7 steps to protect stored grain in spring

As temperatures rise in spring, stored grain needs to be dried, aerated and watched.

As outdoor temperatures rise this spring, there are seven things you need to do to prevent stored grain from deteriorating, says Ken Hellevang, North Dakota State University Extension agricultural engineer.

1. Control your temps. Run aeration fans to keep the grain temperature near or below 30 degrees F until the grain is dried and below 40 degrees F as long as possible during spring and early summer if it is dry. Soybean oil quality may be affected in less than four months if even 12% moisture soybeans are stored at 70 degrees.

2. Cover while not in use. Cover the fan when it is not operating to prevent warm air from blowing into the bin and heating the stored grain.

3. Let it breathe. Ventilate the top of the bin to remove the solar heat that warms the grain. Provide air inlets near the eaves and exhausts near the peak or use a roof exhaust fan. The sun will heat the south side of a bin twice as much in spring than in the summer because the sun in lower on the horizon in the spring than summer.
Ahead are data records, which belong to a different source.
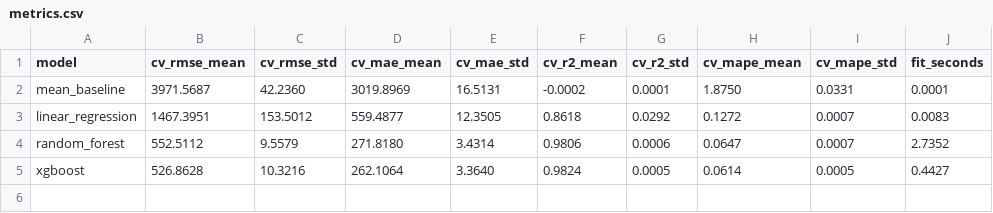
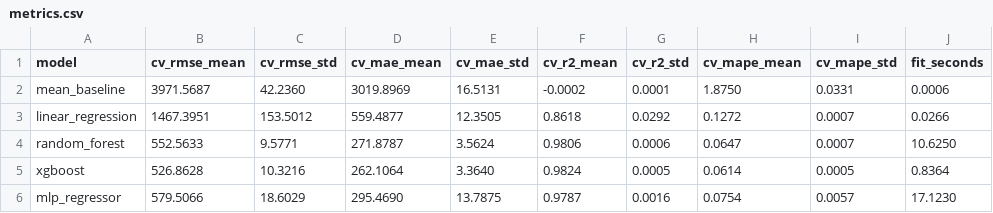
Before and after one commit to zleo2404/DiamondPredictor, a CSV file: reports/tables/metrics.csv, drawn as a sheet.

Commit message:
figures and final data

```diff
--- a/reports/tables/metrics.csv
+++ b/reports/tables/metrics.csv
@@ -1,5 +1,6 @@
 model,cv_rmse_mean,cv_rmse_std,cv_mae_mean,cv_mae_std,cv_r2_mean,cv_r2_std,cv_mape_mean,cv_mape_std,fit_seconds
-mean_baseline,3971.5687,42.2360,3019.8969,16.5131,-0.0002,0.0001,1.8750,0.0331,0.0001
-linear_regression,1467.3951,153.5012,559.4877,12.3505,0.8618,0.0292,0.1272,0.0007,0.0083
-random_forest,552.5112,9.5579,271.8180,3.4314,0.9806,0.0006,0.0647,0.0007,2.7352
-xgboost,526.8628,10.3216,262.1064,3.3640,0.9824,0.0005,0.0614,0.0005,0.4427
+mean_baseline,3971.5687,42.2360,3019.8969,16.5131,-0.0002,0.0001,1.8750,0.0331,0.0006
+linear_regression,1467.3951,153.5012,559.4877,12.3505,0.8618,0.0292,0.1272,0.0007,0.0266
+random_forest,552.5633,9.5771,271.8787,3.5624,0.9806,0.0006,0.0647,0.0007,10.6250
+xgboost,526.8628,10.3216,262.1064,3.3640,0.9824,0.0005,0.0614,0.0005,0.8364
+mlp_regressor,579.5066,18.6029,295.4690,13.7875,0.9787,0.0016,0.0754,0.0057,17.1230
```
Also changed, not shown: reports/tables/feature_importance.csv, reports/tables/final_metrics.csv, 12 other files.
4. Don’t get clogged. Leave the bin fill and access door open as a pressure relief valve when operating the fan at temperatures near or below freezing. Bin vents can become blocked with frost and ice when the fan is operated at temperatures near or below freezing, which may lead to damage to the roof.
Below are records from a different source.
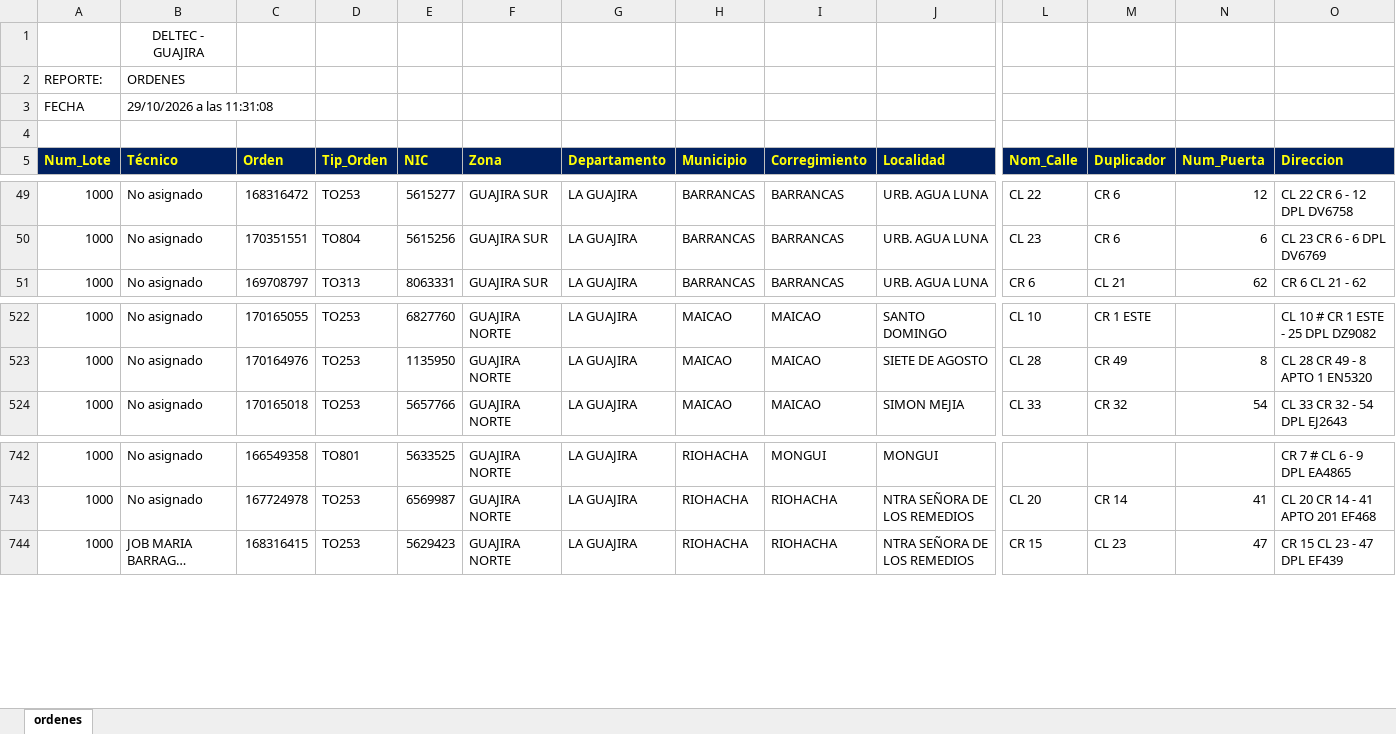
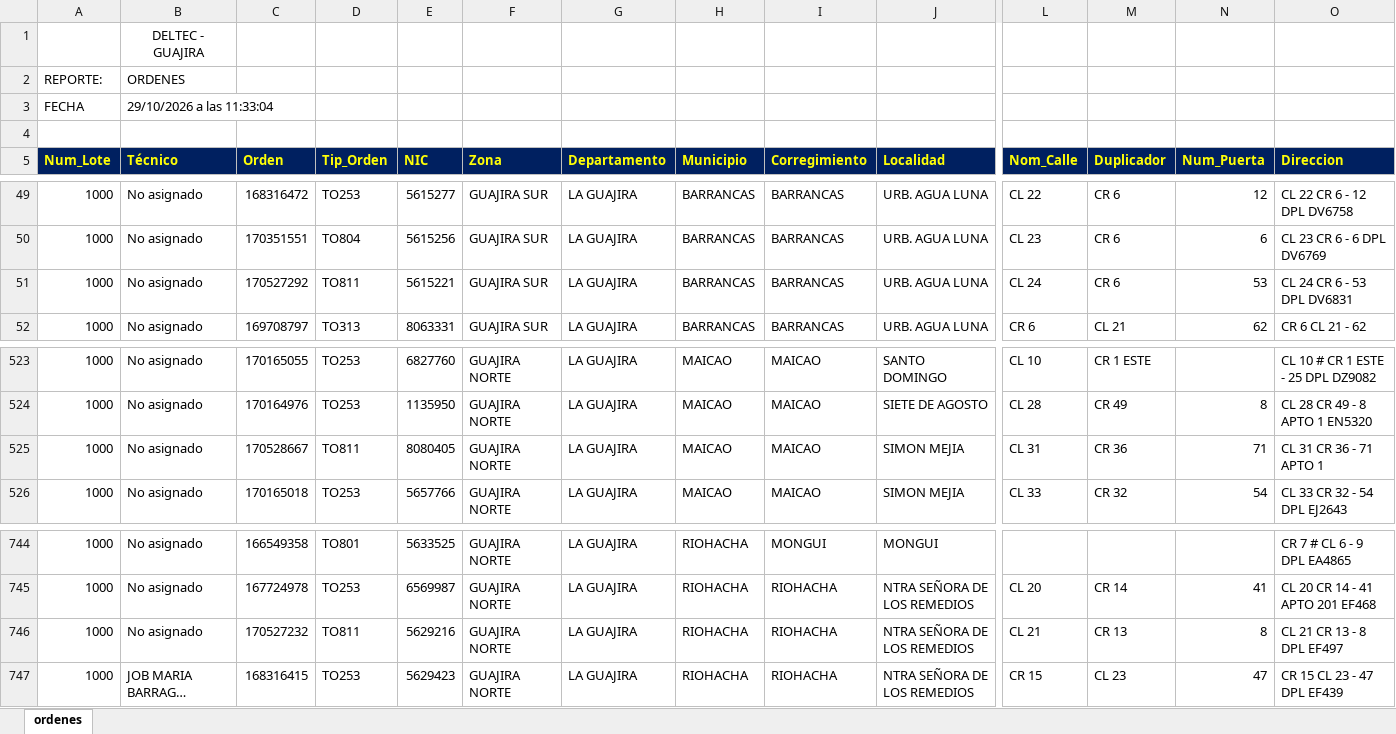
Before and after one commit to vikano27-debug/Dashboard_ING_VOA_Guajira, an Excel workbook: siprem_latest.xlsx, sheet ordenes, drawn as a sheet; only a part is shown, gaps mark what is left out; long unchanged cells end in …; values as stored, in another font and other column widths than the file's, no borders; rows hold the shown columns only; the diff names each change by its address in the sheet, - before the commit and + after, or states it on an @@ line.

Commit message:
Actualizacion automatica SIPREM y Casuistica GUAJIRA

```diff
--- a/siprem_latest.xlsx (sheet ordenes)
+++ b/siprem_latest.xlsx (sheet ordenes)
-B3 (Técnico): 29/10/2026 a las 11:31:08
+B3 (Técnico): 29/10/2026 a las 11:33:04
+row 51: 1000 | No asignado | 170527292 | TO811 | 5615221 | GUAJIRA SUR | LA GUAJIRA | BARRANCAS | BARRANCAS | URB. AGUA LUNA | CL 24 | CR 6 | 53 | CL 24 CR 6 - 53 DPL DV6831
+row 525: 1000 | No asignado | 170528667 | TO811 | 8080405 | GUAJIRA NORTE | LA GUAJIRA | MAICAO | MAICAO | SIMON MEJIA | CL 31 | CR 36 | 71 | CL 31 CR 36 - 71 APTO 1
+row 746: 1000 | No asignado | 170527232 | TO811 | 5629216 | GUAJIRA NORTE | LA GUAJIRA | RIOHACHA | RIOHACHA | NTRA SEÑORA DE LOS REMEDIOS | CL 21 | CR 13 | 8 | CL 21 CR 13 - 8 DPL EF497
```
5. Watch the temperature. Check grain temperature every two weeks.

6. Watch the moisture, too. Check the grain moisture every two weeks. Note: Testers may not be accurate when the grain temperature is lower than 40 degrees F. Warm the grain sample to room temperature in a sealed plastic bag before measuring the moisture content.
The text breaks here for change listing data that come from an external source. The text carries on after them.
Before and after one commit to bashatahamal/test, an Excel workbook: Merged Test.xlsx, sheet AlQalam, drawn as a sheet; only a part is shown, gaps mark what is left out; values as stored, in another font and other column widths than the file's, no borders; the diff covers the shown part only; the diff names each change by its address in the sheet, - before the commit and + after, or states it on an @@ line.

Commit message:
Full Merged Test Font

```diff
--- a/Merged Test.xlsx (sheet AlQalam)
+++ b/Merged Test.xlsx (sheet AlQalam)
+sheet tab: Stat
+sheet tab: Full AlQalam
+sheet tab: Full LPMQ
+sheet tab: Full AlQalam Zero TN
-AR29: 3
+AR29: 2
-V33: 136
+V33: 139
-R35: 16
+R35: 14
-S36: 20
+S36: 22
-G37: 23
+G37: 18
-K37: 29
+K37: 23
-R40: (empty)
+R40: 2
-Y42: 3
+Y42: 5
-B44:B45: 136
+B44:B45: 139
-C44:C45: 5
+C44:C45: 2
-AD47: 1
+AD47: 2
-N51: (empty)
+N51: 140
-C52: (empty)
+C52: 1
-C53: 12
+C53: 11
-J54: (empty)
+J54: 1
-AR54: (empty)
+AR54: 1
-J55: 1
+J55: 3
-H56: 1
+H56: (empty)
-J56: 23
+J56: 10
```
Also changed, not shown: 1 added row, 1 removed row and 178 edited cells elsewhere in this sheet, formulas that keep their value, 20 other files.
7. Check for pests. Examine stored grain ever two weeks for insect infestations.

Source: NDSU, which is solely responsible for the information provided and is wholly owned by the source. Informa Business Media and all its subsidiaries are not responsible for any of the content contained in this information asset.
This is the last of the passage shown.